Give only the number of lines below that contain the word "xlsx".
+---+
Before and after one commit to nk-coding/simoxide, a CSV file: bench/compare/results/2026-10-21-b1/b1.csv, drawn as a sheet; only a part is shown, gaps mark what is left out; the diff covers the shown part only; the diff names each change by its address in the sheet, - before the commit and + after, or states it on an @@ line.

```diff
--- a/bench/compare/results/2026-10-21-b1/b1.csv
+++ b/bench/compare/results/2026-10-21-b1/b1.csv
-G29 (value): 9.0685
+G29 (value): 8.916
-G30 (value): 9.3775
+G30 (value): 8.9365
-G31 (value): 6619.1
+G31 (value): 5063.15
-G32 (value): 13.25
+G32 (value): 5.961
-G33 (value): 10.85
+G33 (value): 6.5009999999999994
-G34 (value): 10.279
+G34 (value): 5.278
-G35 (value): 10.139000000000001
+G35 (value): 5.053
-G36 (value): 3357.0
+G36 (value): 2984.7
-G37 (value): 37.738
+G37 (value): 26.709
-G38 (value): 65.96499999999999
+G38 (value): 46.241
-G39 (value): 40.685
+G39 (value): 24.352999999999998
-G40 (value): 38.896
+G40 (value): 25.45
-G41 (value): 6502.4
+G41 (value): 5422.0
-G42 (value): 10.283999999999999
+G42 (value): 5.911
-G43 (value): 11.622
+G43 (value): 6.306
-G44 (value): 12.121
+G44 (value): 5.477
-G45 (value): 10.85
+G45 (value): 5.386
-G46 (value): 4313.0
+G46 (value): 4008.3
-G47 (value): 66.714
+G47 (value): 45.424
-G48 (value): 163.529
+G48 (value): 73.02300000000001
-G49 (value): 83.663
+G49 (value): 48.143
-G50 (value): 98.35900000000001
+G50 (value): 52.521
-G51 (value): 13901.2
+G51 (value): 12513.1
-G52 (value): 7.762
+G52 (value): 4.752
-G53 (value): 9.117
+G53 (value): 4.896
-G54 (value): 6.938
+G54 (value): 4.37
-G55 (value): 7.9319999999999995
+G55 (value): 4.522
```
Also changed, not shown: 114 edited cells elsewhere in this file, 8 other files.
+---+
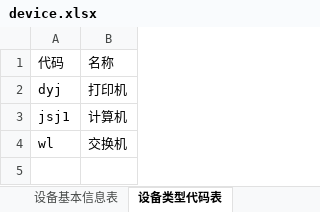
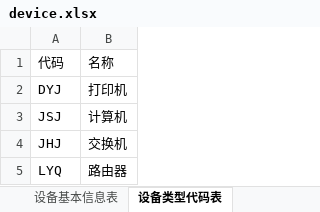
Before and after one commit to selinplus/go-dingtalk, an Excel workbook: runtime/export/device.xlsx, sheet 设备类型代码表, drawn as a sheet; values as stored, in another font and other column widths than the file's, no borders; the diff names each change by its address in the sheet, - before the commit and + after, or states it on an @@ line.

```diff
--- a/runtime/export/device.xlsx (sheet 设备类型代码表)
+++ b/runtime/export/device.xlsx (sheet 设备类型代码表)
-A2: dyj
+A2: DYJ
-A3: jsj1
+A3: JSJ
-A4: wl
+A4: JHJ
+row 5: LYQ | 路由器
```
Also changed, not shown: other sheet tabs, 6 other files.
+---+
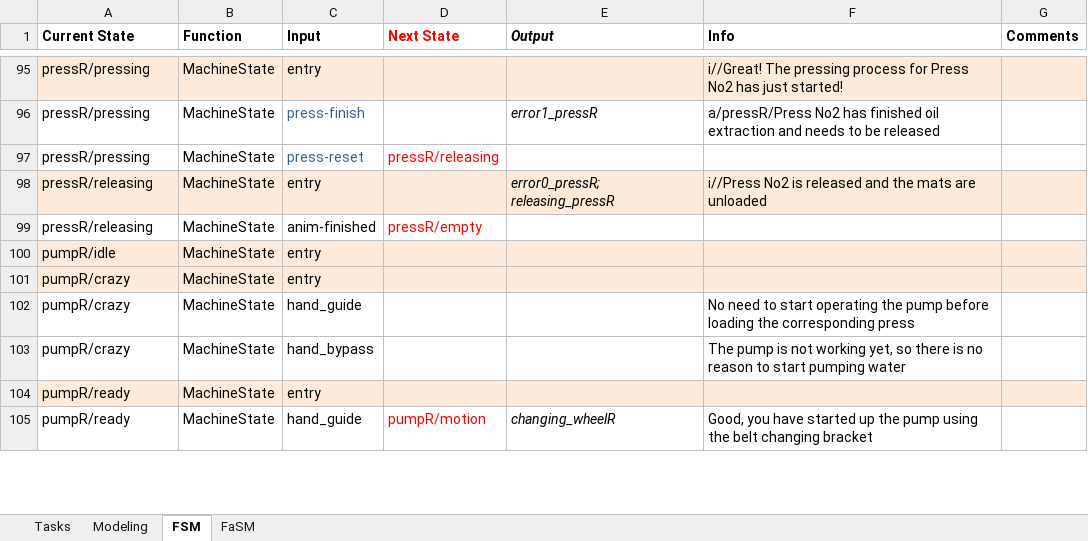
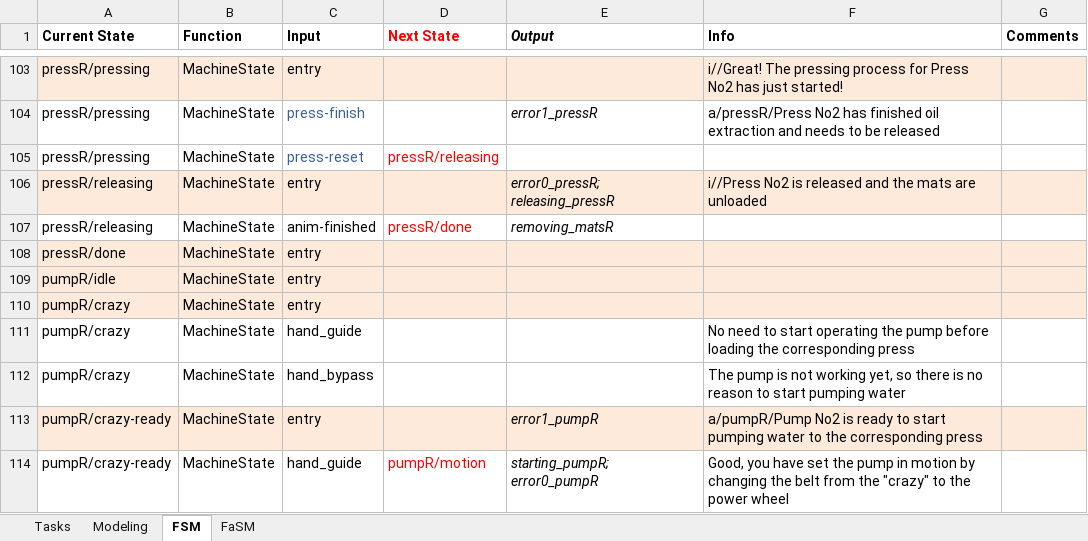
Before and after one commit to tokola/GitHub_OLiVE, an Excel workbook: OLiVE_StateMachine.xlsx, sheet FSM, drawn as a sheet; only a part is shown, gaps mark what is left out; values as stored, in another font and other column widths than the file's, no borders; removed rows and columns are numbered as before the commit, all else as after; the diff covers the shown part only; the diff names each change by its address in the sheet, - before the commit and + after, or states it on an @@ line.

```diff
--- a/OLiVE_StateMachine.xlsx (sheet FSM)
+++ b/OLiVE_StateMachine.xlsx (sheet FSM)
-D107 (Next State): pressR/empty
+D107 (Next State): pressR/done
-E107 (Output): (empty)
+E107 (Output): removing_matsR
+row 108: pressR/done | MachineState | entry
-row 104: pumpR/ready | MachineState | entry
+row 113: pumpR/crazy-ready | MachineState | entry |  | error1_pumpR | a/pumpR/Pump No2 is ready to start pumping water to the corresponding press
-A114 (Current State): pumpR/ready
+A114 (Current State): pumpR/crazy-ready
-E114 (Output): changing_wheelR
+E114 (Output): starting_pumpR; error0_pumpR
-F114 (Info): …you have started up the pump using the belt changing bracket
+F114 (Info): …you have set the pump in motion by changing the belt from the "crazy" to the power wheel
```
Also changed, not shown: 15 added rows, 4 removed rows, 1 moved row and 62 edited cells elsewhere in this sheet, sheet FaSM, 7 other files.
+---+
[OUTPUT]
6